• Problem requirements: Give the number of lines in these entries that contain "return", and nothing more.

(Change detection data)
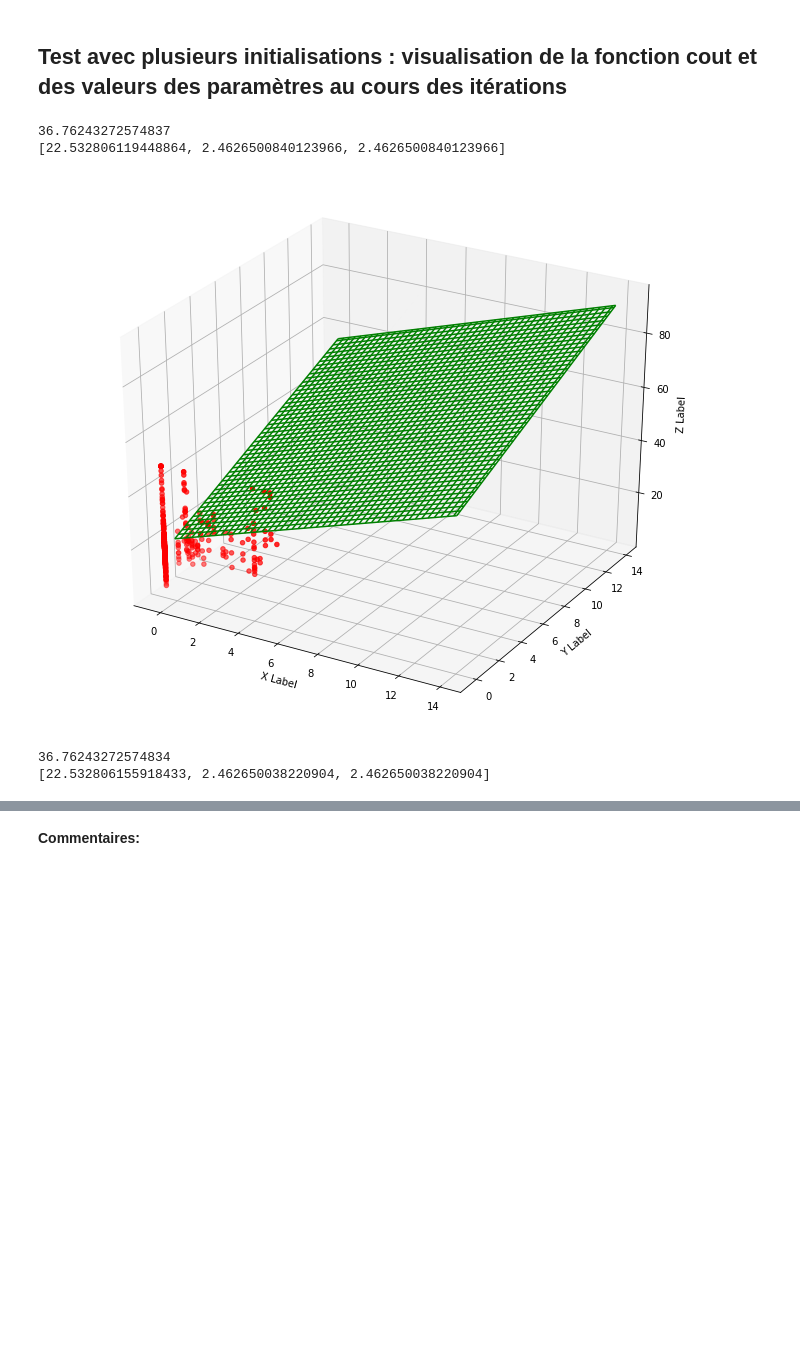
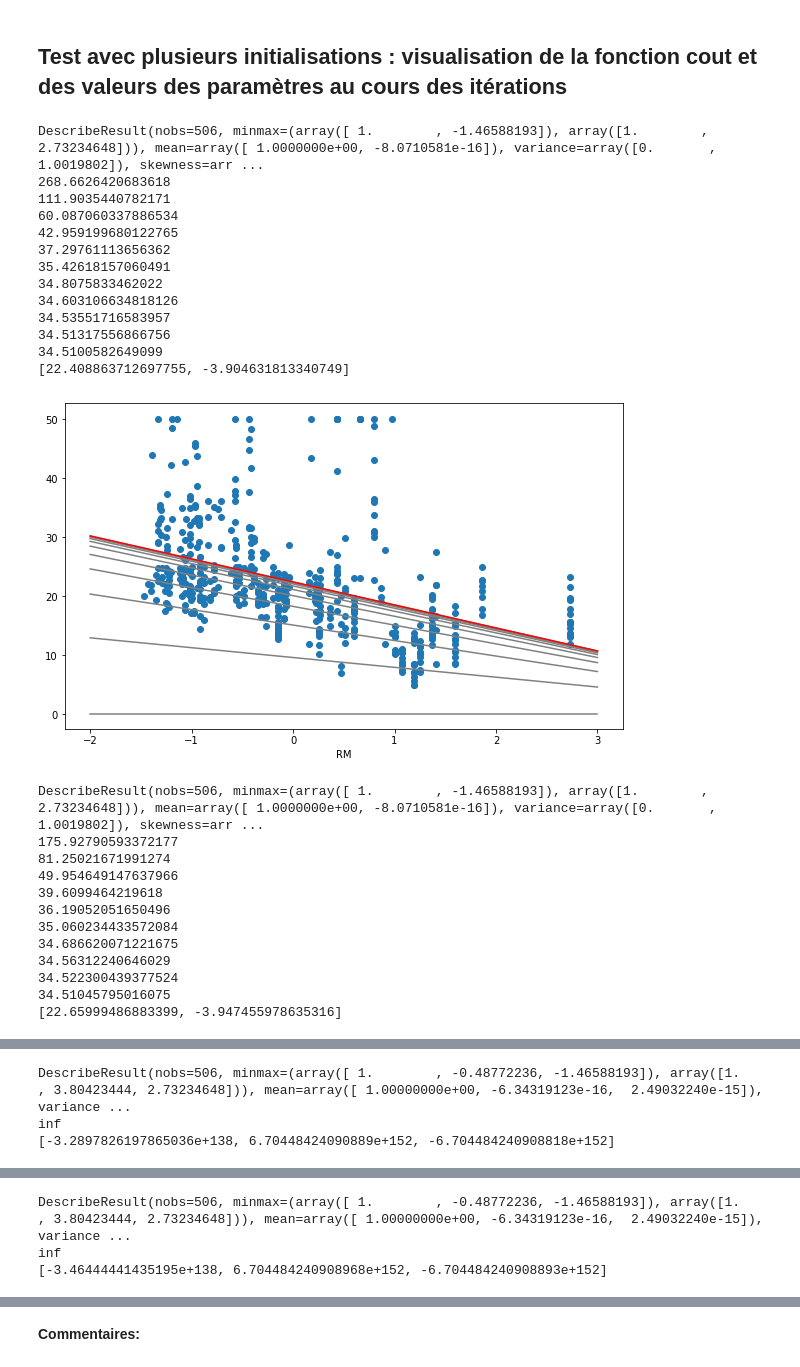
Before and after one commit to MrRedbloX/M1_INFO, a Jupyter notebook: INF2249_AlgorithmiqueDonnees/TP4/AlgoDescGrad.ipynb, the cells around one changed output, grey strips where cells are left out. Saved outputs shown, nothing was run; the diff lists cells and outputs as text; code cells hidden in the pictures; blank space fills up the shorter version.

```diff
--- a/INF2249_AlgorithmiqueDonnees/TP4/AlgoDescGrad.ipynb
+++ b/INF2249_AlgorithmiqueDonnees/TP4/AlgoDescGrad.ipynb
@@ -170,11 +170,12 @@ print(cout(x2,Y,B2))
 # %%
 #%% Gradient
 def grad(x,y,B,pas):
-    b = B.copy()
-    b[0] = b[0] - (pas * np.sum(f(x,B)-y) / x.shape[0])
-    b[1:] = b[1:] - (pas * np.sum(np.dot(f(x,B)-y,x)) / x.shape[0])
-    return b
-    #return B - (pas * np.sum(np.dot(f(x,B)-y,x)) / x.shape[0])
+    #b = B.copy()
+    #b[0] = b[0] - (pas * np.sum(f(x,B)-y) / x.shape[0])
+    #b[1:] = b[1:] - (pas * np.sum(np.dot(f(x,B)-y,x)) / x.shape[0])
+    #return b
+    m = X.shape[0]
+    return 1/m * np.dot((f(x,B)-y),x)
 #%% Test 1 - reg simple
 print(B1)
 print(grad(x1,Y,B1,0.5))
@@ -193,7 +194,7 @@ print(grad(x2,Y,B2,0.5))
 # attention : ne pas standardiser X^0...
 def standardisation(X):
     x = X[:,1:]
-    return np.hstack((X[:,:1],(x - x.mean()) / x.std(ddof=0)))
+    return np.hstack((X[:,:1],(x - x.mean(axis=0)) / x.std(axis=0,ddof=0)))
 #-- Test 1 - reg simple
 print(standardisation(x1))
 
@@ -219,13 +220,18 @@ print(standardisation(x2))
 def grad_descent(init,x,y,pas,converge,ITE_MAX):
     cout_arr = []
     B = np.asarray(init).astype(float)
+    new_B = B.copy()
     b_arr = [B]
     nbIt = 0
     x_normalize = standardisation(x) #On suppose que le bias est déjà présent
+    #print(stats.describe(x_normalize))
     old_cout = cout(x_normalize,y,B)
     new_cout = old_cout-0.01
-    while(new_cout > converge and new_cout < old_cout and nbIt < ITE_MAX):
-        B = grad(x_normalize,y,B,pas)
+    #while(new_cout > converge and new_cout < old_cout and nbIt < ITE_MAX):
+    while(np.abs(new_cout-old_cout)>converge and nbIt < ITE_MAX):
+        new_B = B - pas * grad(x_normalize,y,B,pas)
+        #B = grad(x_normalize,y,B,pas)
+        B = new_B.copy()
         old_cout = new_cout
         new_cout = cout(x_normalize,y,B)
         b_arr.append(B.tolist())
@@ -259,43 +267,64 @@ def display(fig_number,data_X,data_Y,data_b,data_c):
     plt.scatter(standardisation(data_X)[:,1],data_Y)
     plt.xlabel(names[k])
     plt.show()
-#b, c = grad_descent((0,0),x1,Y,0.05,10,500)
-#display(1,x1,Y,b,c)
-#b, c = grad_descent((5,-1),x1,Y,0.05,10,500)
-#display(2,x1,Y,b,c)
+b, c = grad_descent((0,0),x1,Y,0.05,0.001,1000)
+display(1,x1,Y,b,c)
+b, c = grad_descent((5,-1),x1,Y,0.05,0.001,1000)
+display(2,x1,Y,b,c)
 #-- Test 2 - reg multiple
 from mpl_toolkits.mplot3d import Axes3D
 def display3D(fig_number,data_X,data_Y,data_b,data_c):
     fig = plt.figure(fig_number,figsize=(12,10))
     ax = fig.add_subplot(111, projection='3d')
     x = y = np.arange(0, 14, 0.05)
     x, y = np.meshgrid(x, y)
    # z = data_b[0][0] + (x*data_b[0][1]) + (y*data_b[0][2])
    # z = z.reshape(x.shape)
   #  ax.plot_surface(x,y,z,color='green')
     #for i in range(1,len(data_b)-1,10):
         #z = data_b[i][0] + (x*data_b[i][1]) + (y*data_b[i][2])
        # z = z.reshape(x.shape)
         #print(data_c[i])
         #ax.plot_surface(x,y,z,color='gray')
     print(data_c[-1])
     print(data_b[-1])
     z = data_b[-1][0] + (x*data_b[-1][1]) + (y*data_b[-1][2])
     z = z.reshape(x.shape)
     ax.plot_wireframe(x,y,z,color='green')
     xx = standardisation(data_X)
     ax.scatter(xx[:,1],xx[:,2],data_Y,c='r', marker='o')
     ax.set_xlabel('X Label')
     ax.set_ylabel('Y Label')
     ax.set_zlabel('Z Label')
     plt.show()
-b, c = grad_descent((0,0,0),x2,Y,0.05,10,500)
+b, c = grad_descent((0,0,0),x2,Y,0.05,0.001,1000)
 display3D(1,x2,Y,b,c)
-b, c = grad_descent((12,1,1),x2,Y,0.05,10,500)
+b, c = grad_descent((12,1,1),x2,Y,0.05,0.001,1000)
 display3D(1,x2,Y,b,c)
 # %% [output]
-36.76243272574837
-[22.532806119448864, 2.4626500840123966, 2.4626500840123966]
+DescribeResult(nobs=506, minmax=(array([ 1.        , -1.46588193]), array([1.        , 2.73234648])), mean=array([ 1.0000000e+00, -8.0710581e-16]), variance=array([0.       , 1.0019802]), skewness=arr ...
+268.6626420683618
+111.9035440782171
+60.087060337886534
+42.959199680122765
+37.29761113656362
+35.42618157060491
+34.8075833462022
+34.603106634818126
+34.53551716583957
+34.51317556866756
+34.5100582649099
+[22.408863712697755, -3.904631813340749]
-[figure, old version]
+[figure, new version]
-36.76243272574834
-[22.532806155918433, 2.462650038220904, 2.462650038220904]
+DescribeResult(nobs=506, minmax=(array([ 1.        , -1.46588193]), array([1.        , 2.73234648])), mean=array([ 1.0000000e+00, -8.0710581e-16]), variance=array([0.       , 1.0019802]), skewness=arr ...
+175.92790593372177
+81.25021671991274
+49.954649147637966
+39.6099464219618
+36.19052051650496
+35.060234433572084
+34.686620071221675
+34.56312240646029
+34.522300439377524
+34.51045795016075
+[22.65999486883399, -3.947455978635316]
@@ -302,0 +332,3 @@ display3D(1,x2,Y,b,c)
+DescribeResult(nobs=506, minmax=(array([ 1.        , -0.48772236, -1.46588193]), array([1.        , 3.80423444, 2.73234648])), mean=array([ 1.00000000e+00, -6.34319123e-16,  2.49032240e-15]), variance ...
+inf
+[-3.2897826197865036e+138, 6.70448424090889e+152, -6.704484240908818e+152]
@@ -302,0 +336,3 @@ display3D(1,x2,Y,b,c)
+DescribeResult(nobs=506, minmax=(array([ 1.        , -0.48772236, -1.46588193]), array([1.        , 3.80423444, 2.73234648])), mean=array([ 1.00000000e+00, -6.34319123e-16,  2.49032240e-15]), variance ...
+inf
+[-3.46444441435195e+138, 6.704484240908968e+152, -6.704484240908893e+152]
```
Also changed, not shown: parts of 7 cells of this notebook.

• Exercise output: 6